··· Record set

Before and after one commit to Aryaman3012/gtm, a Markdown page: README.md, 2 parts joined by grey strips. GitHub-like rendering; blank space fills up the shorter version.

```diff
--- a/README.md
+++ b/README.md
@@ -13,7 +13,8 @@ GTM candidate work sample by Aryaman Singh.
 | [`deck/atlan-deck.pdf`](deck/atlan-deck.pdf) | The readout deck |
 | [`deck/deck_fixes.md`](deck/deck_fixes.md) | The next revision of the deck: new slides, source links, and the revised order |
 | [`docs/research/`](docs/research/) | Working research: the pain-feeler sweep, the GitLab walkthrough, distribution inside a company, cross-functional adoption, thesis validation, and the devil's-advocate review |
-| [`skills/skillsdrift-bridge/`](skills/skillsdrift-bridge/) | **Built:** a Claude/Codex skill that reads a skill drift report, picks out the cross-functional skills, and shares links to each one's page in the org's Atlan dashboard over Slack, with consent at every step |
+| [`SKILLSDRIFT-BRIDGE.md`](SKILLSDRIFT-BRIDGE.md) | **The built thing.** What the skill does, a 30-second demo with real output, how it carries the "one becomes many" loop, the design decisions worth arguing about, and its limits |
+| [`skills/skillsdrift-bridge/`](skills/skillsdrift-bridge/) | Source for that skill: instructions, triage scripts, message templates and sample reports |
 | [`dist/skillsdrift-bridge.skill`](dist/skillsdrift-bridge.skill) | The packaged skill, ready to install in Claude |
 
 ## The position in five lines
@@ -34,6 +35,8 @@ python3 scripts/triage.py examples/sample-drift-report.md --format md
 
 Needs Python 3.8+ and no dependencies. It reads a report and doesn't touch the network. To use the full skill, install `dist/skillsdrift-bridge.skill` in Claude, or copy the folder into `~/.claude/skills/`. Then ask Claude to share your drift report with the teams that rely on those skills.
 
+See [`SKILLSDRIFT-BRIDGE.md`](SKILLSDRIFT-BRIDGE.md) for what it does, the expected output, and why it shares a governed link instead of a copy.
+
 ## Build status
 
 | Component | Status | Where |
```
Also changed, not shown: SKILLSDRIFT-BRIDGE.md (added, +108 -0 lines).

······

- Task requirements -
Your answer should be the records themselves, returned word for word.

- Result of the task -
Before and after one commit to Aryaman3012/gtm, a Markdown page: README.md, 2 parts joined by grey strips. GitHub-like rendering; blank space fills up the shorter version.

```diff
--- a/README.md
+++ b/README.md
@@ -13,7 +13,8 @@ GTM candidate work sample by Aryaman Singh.
 | [`deck/atlan-deck.pdf`](deck/atlan-deck.pdf) | The readout deck |
 | [`deck/deck_fixes.md`](deck/deck_fixes.md) | The next revision of the deck: new slides, source links, and the revised order |
 | [`docs/research/`](docs/research/) | Working research: the pain-feeler sweep, the GitLab walkthrough, distribution inside a company, cross-functional adoption, thesis validation, and the devil's-advocate review |
-| [`skills/skillsdrift-bridge/`](skills/skillsdrift-bridge/) | **Built:** a Claude/Codex skill that reads a skill drift report, picks out the cross-functional skills, and shares links to each one's page in the org's Atlan dashboard over Slack, with consent at every step |
+| [`SKILLSDRIFT-BRIDGE.md`](SKILLSDRIFT-BRIDGE.md) | **The built thing.** What the skill does, a 30-second demo with real output, how it carries the "one becomes many" loop, the design decisions worth arguing about, and its limits |
+| [`skills/skillsdrift-bridge/`](skills/skillsdrift-bridge/) | Source for that skill: instructions, triage scripts, message templates and sample reports |
 | [`dist/skillsdrift-bridge.skill`](dist/skillsdrift-bridge.skill) | The packaged skill, ready to install in Claude |
 
 ## The position in five lines
@@ -34,6 +35,8 @@ python3 scripts/triage.py examples/sample-drift-report.md --format md
 
 Needs Python 3.8+ and no dependencies. It reads a report and doesn't touch the network. To use the full skill, install `dist/skillsdrift-bridge.skill` in Claude, or copy the folder into `~/.claude/skills/`. Then ask Claude to share your drift report with the teams that rely on those skills.
 
+See [`SKILLSDRIFT-BRIDGE.md`](SKILLSDRIFT-BRIDGE.md) for what it does, the expected output, and why it shares a governed link instead of a copy.
+
 ## Build status
 
 | Component | Status | Where |
```
Also changed, not shown: SKILLSDRIFT-BRIDGE.md (added, +108 -0 lines).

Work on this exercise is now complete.